Relatively uneventful so far today. After an hour wandering around with my dog and a book at the high school grounds and wasting some time watching television, I've realized that the thing about working that I'd completely forgotten is what to do when you don't have to be surrounded by grills, computer screens and fatty burgers, but what can you do. Wait impatiently to get to Grad School, I guess.
I visited Ed's grave today. Which makes that the third time since he's died that I've done so (the previous two being the day of his funeral and two days later, taking along Jenna to what turned out to be her first visit to a grave). I'm not sure what I expected in going there, but felt like I should. I think what I wanted to check up on more than anything was whether or not they've been able to put down a headstone. They haven't, but I remember it taking the Cemetery Office forever to get the year down for my great-grandmother's headstone. So I'm sure it's in the works. Without it, his grave is marked only by the still-fresh dirt, covered only by the dying flowers from his funeral. Even though that's quickly dying, I'm glad it's there. Still, even without a headstone, I can't believe what a great lot his burial spot is. It's under a shady tree in a somewhat crowded portion of the graveyard and standing next to it you have a reasonably good view of the surrounding hills. I can't imagine it's condition in a few months when the grass has once again grown over and people will walk thoughtlessly over Ed's body, exactly as I already do for those buried around him. In the entire cemetery, I saw only two other lots with freshly dug earth and only one that is in the same condition as Ed's, covered by the potted plants from a funeral. I saw that only as I was leaving and stopped to see whether the headstone was there, only to see that it was one of those stones that's sold to a couple and that the year of death for the recently deceased was covered by a leaf.

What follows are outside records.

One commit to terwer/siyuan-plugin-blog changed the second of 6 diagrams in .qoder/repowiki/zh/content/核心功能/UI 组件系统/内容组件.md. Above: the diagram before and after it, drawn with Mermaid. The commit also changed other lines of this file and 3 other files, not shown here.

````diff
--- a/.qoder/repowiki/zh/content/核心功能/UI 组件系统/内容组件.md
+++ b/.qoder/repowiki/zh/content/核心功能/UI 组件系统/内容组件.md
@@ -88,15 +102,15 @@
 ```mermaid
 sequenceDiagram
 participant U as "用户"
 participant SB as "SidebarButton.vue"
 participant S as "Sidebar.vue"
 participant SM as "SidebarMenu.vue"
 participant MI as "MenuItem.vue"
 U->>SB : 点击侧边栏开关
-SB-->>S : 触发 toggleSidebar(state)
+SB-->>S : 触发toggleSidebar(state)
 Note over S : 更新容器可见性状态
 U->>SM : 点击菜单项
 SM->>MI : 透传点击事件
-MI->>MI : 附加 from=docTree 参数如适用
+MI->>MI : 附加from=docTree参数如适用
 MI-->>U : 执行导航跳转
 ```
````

Leaving the cemetery, I saw a sign that read "Dogs must be kept on a Leash", which struck me as odd that anyone should want to walk their dog in the cemetery. Maybe it's just me, but I tend to think of a cemetery as one place of many where my dog shouldn't be relieving himself.

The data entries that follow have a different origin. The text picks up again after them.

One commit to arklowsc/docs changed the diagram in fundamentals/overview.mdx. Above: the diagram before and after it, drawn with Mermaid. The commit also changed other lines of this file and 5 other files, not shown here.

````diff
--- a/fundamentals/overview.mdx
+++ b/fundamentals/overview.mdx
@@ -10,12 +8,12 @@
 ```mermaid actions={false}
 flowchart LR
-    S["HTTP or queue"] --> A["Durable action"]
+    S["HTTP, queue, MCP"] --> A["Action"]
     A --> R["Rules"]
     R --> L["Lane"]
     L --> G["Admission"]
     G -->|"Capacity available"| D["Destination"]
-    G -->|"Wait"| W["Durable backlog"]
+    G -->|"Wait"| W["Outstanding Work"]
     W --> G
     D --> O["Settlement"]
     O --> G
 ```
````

Enough with the morbidity, as this is starting to look like an account of Spring Break 2004 in Paris (Jenna and I frequented the famous resting places of Paris, which was kind of odd).

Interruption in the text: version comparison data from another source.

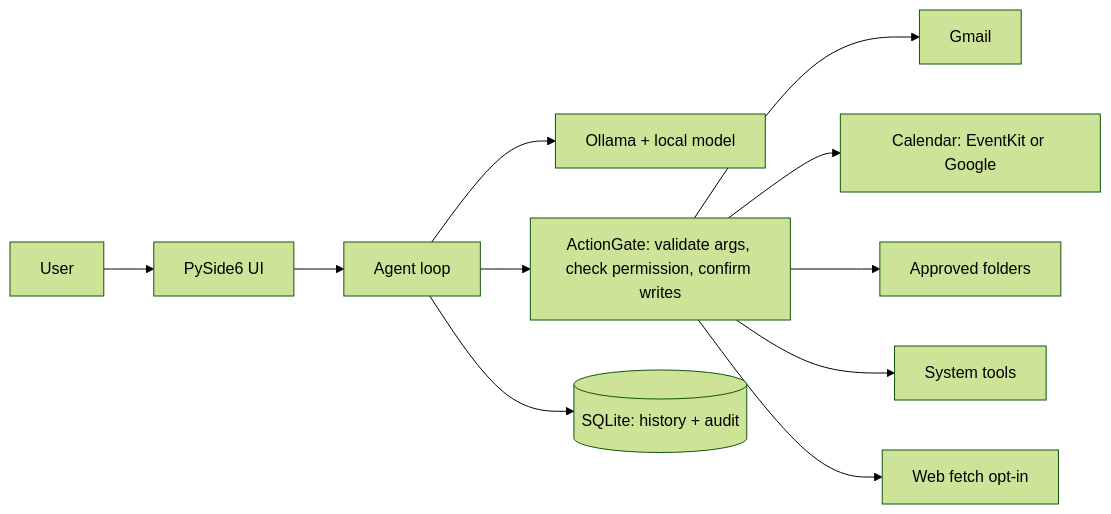
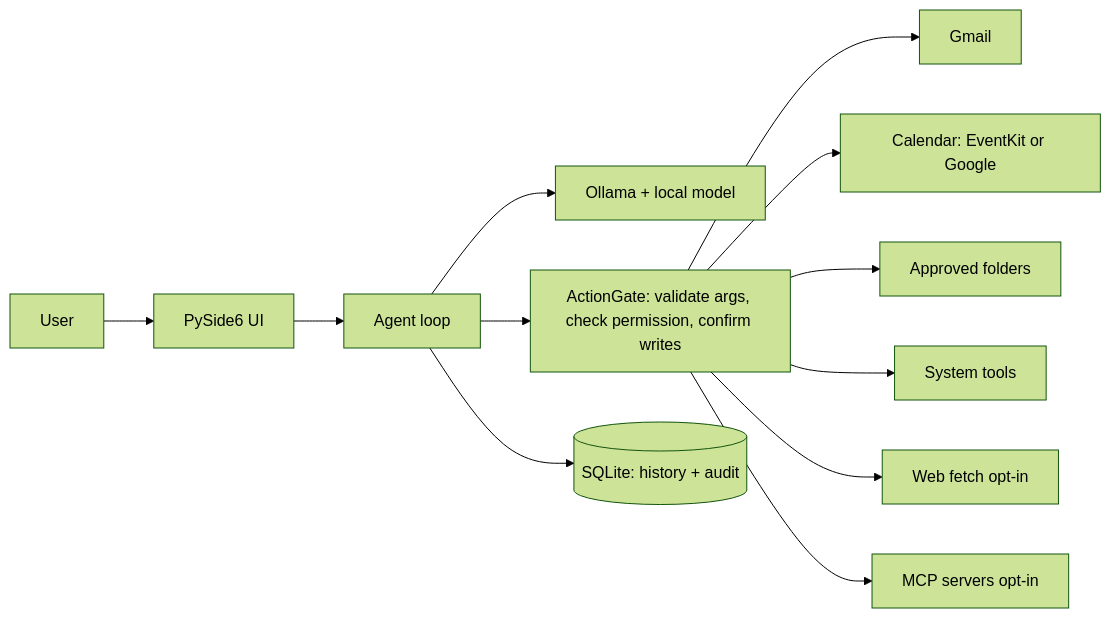
The diagram in README.md (MdAhbab/hearth), drawn with Mermaid (forest theme) before and after one commit. The commit also changed other lines of this file and 5 other files, not shown here.

````diff
--- a/README.md
+++ b/README.md
@@ -135,13 +150,14 @@
 ```mermaid
 flowchart LR
     User --> UI[PySide6 UI]
     UI --> Agent[Agent loop]
     Agent --> Provider[Ollama + local model]
     Agent --> Gate[ActionGate: validate args, check permission, confirm writes]
     Gate --> Gmail[Gmail]
     Gate --> Cal[Calendar: EventKit or Google]
     Gate --> Files[Approved folders]
     Gate --> Sys[System tools]
     Gate --> Web[Web fetch opt-in]
+    Gate --> MCP[MCP servers opt-in]
     Agent --> DB[(SQLite: history + audit)]
 ```
````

I'm going to go ahead and watch the game. No score yet. Daryle Ward at the bat.